SEPTA restored service on the Broad Street Line around 8:30 p.m., after protesters earlier blocked access to the subway station Democratic National Convention attendees expected to use for the evening's events.

For over three hours, southbound trains between Oregon Station and AT&T Station were open only to passengers with DNC credentials.

Protests were ongoing throughout the day, and about 4 p.m. more than 1,000 Bernie Sanders supporters faced off with police directly outside AT&T Station. When police asked them to move, some protesters instead sat on the sidewalk.

Democracy Spring, which has a platform of abolishing superdelegates, publicly funding elections and overturning Citizens United, organized many of the protesters and told them "If you want to be arrested, stay on the sidewalk. If you don't want to get arrested move to the street," said Desiree Kane, 34, of Denver, a spokesperson.

She complained they'd been greeted aggressively by police and escorted out of a rules committee session at the Convention Center earlier Monday. 

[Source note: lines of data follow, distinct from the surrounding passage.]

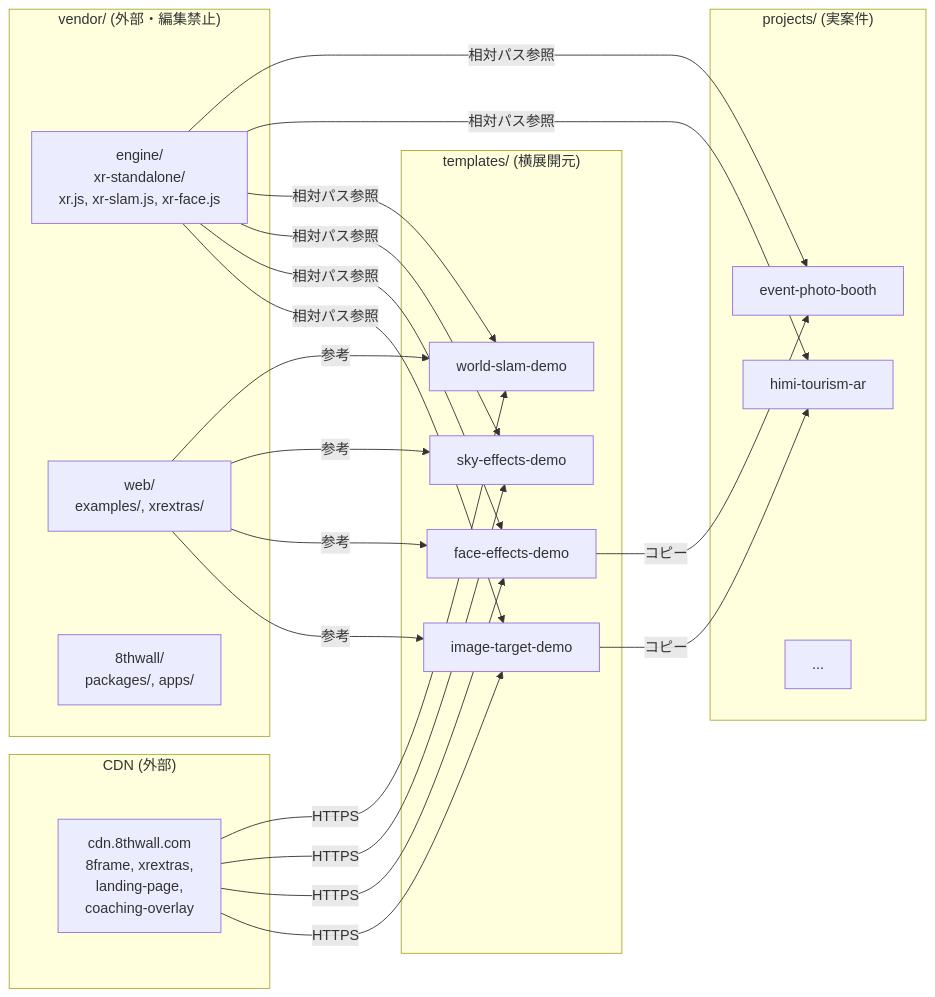
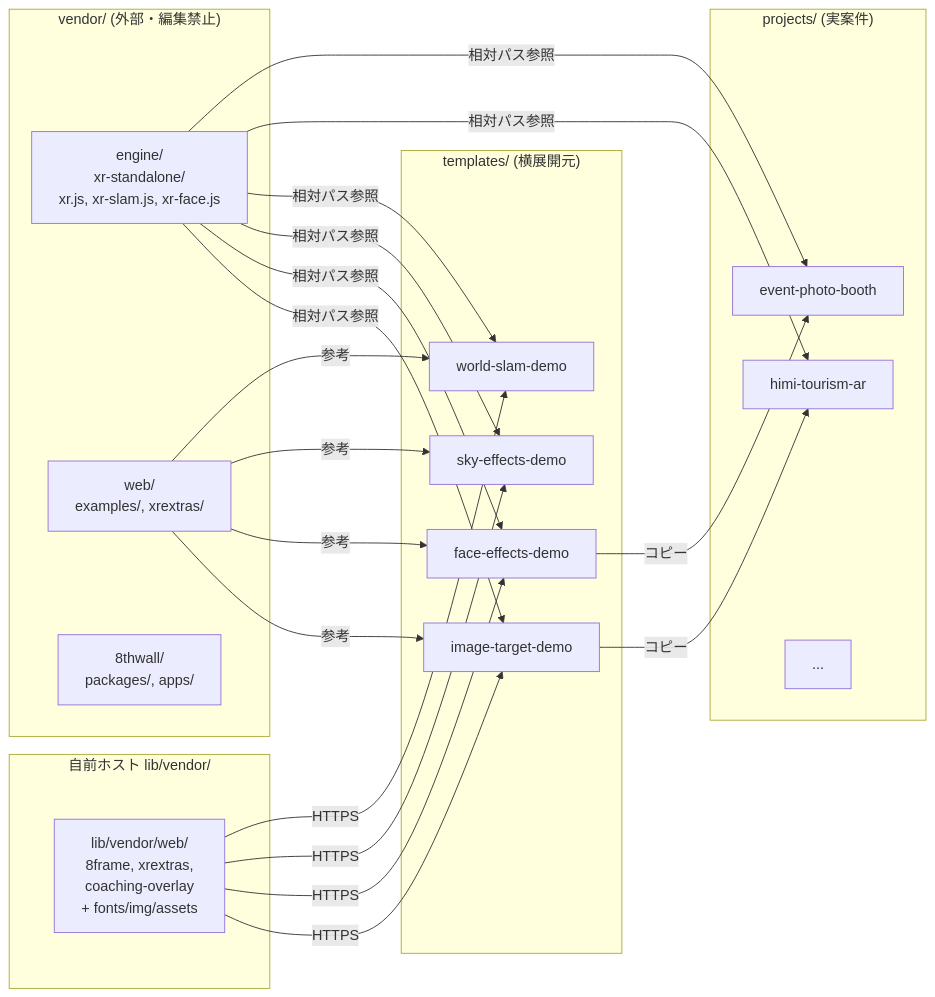
The second of 6 diagrams in docs/architecture.md (nao-matsunami/xr-ar-lab), drawn with Mermaid before and after one commit. The commit also changed other lines of this file and 106 other files, not shown here.

First line of the commit message:
Vendor xrextras/8frame/landing-page locally, drop cdn.8thwall.com script tags

````diff
--- a/docs/architecture.md
+++ b/docs/architecture.md
@@ -33,45 +33,45 @@
 ```mermaid
 graph LR
     subgraph "vendor/ (外部・編集禁止)"
         ENGINE[engine/<br>xr-standalone/<br>xr.js, xr-slam.js, xr-face.js]
         WEB[web/<br>examples/, xrextras/]
         OSS[8thwall/<br>packages/, apps/]
     end
 
     subgraph "templates/ (横展開元)"
         IT[image-target-demo]
         FE[face-effects-demo]
         SE[sky-effects-demo]
         WS[world-slam-demo]
     end
 
     subgraph "projects/ (実案件)"
         P1[himi-tourism-ar]
         P2[event-photo-booth]
         P3[...]
     end
 
-    subgraph "CDN (外部)"
-        CDN1[cdn.8thwall.com<br>8frame, xrextras,<br>landing-page,<br>coaching-overlay]
+    subgraph "自前ホスト lib/vendor/"
+        CDN1[lib/vendor/web/<br>8frame, xrextras,<br>coaching-overlay<br>+ fonts/img/assets]
     end
 
     WEB -->|参考| IT
     WEB -->|参考| FE
     WEB -->|参考| SE
     WEB -->|参考| WS
 
     IT -->|コピー| P1
     FE -->|コピー| P2
 
     ENGINE -->|相対パス参照| IT
     ENGINE -->|相対パス参照| FE
     ENGINE -->|相対パス参照| SE
     ENGINE -->|相対パス参照| WS
     ENGINE -->|相対パス参照| P1
     ENGINE -->|相対パス参照| P2
 
     CDN1 -->|HTTPS| IT
     CDN1 -->|HTTPS| FE
     CDN1 -->|HTTPS| SE
     CDN1 -->|HTTPS| WS
 ```
````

The Broad Street Line, which travels north-south through Philadelphia, is the major public transit route convention-goers could use to travel from Center City to Democratic National Convention events at the Wells Fargo Center. Passengers have been disembarking at Oregon Station and walking to the site of the convention about a mile away.